Give the count of lines in the records below that contain "includes", with no other words.

═══ Data supplied ═══

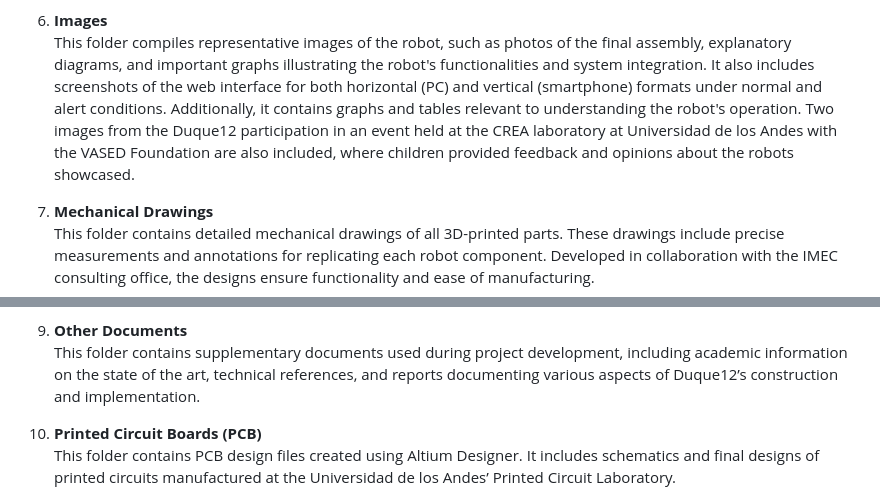
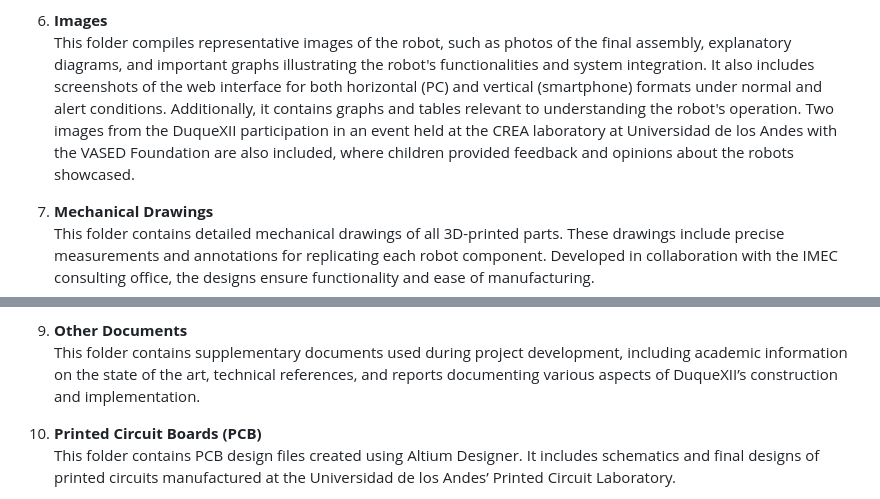
Before and after one commit to LefferTrochez/DuqueXII-Robot, a Markdown page: README.md, 2 parts joined by grey strips. GitHub-like rendering.

```diff
--- a/README.md
+++ b/README.md
@@ -31,7 +33,7 @@ Below is a detailed description of each folder and its content:
    This folder contains the robot's global electronic schematics, detailing the most relevant connections, power distribution diagrams, and the main circuits integrating sensors, actuators, and controllers. These schematics are divided into three sections: lower (power stage), middle (movement stage), and upper (processing and perception stage). The folder also includes signal connections between stages, energy budget calculations, and backup battery capacity.
 
 6. **Images**
-   This folder compiles representative images of the robot, such as photos of the final assembly, explanatory diagrams, and important graphs illustrating the robot's functionalities and system integration. It also includes screenshots of the web interface for both horizontal (PC) and vertical (smartphone) formats under normal and alert conditions. Additionally, it contains graphs and tables relevant to understanding the robot's operation. Two images from the Duque12 participation in an event held at the CREA laboratory at Universidad de los Andes with the VASED Foundation are also included, where children provided feedback and opinions about the robots showcased.
+   This folder compiles representative images of the robot, such as photos of the final assembly, explanatory diagrams, and important graphs illustrating the robot's functionalities and system integration. It also includes screenshots of the web interface for both horizontal (PC) and vertical (smartphone) formats under normal and alert conditions. Additionally, it contains graphs and tables relevant to understanding the robot's operation. Two images from the DuqueXII participation in an event held at the CREA laboratory at Universidad de los Andes with the VASED Foundation are also included, where children provided feedback and opinions about the robots showcased.
 
 7. **Mechanical Drawings**
    This folder contains detailed mechanical drawings of all 3D-printed parts. These drawings include precise measurements and annotations for replicating each robot component. Developed in collaboration with the IMEC consulting office, the designs ensure functionality and ease of manufacturing.
@@ -41,7 +43,7 @@ Below is a detailed description of each folder and its content:
    The training process included downloading datasets for all selected classes, balancing the dataset, resizing images, and normalizing bounding box coordinates. Data augmentation techniques such as brightness-contrast adjustment, Gaussian noise, flipping, and 45° rotation were applied. Each class consists of 5555 images, divided into 80% for training and 20% for validation.
 
 9. **Other Documents**
-    This folder contains supplementary documents used during project development, including academic information on the state of the art, technical references, and reports documenting various aspects of Duque12’s construction and implementation.
+    This folder contains supplementary documents used during project development, including academic information on the state of the art, technical references, and reports documenting various aspects of DuqueXII’s construction and implementation.
 
 10. **Printed Circuit Boards (PCB)**
     This folder contains PCB design files created using Altium Designer. It includes schematics and final designs of printed circuits manufactured at the Universidad de los Andes’ Printed Circuit Laboratory.
```
Also changed, not shown: other parts of README.md (+8 -6 lines).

═══

Finished task: 4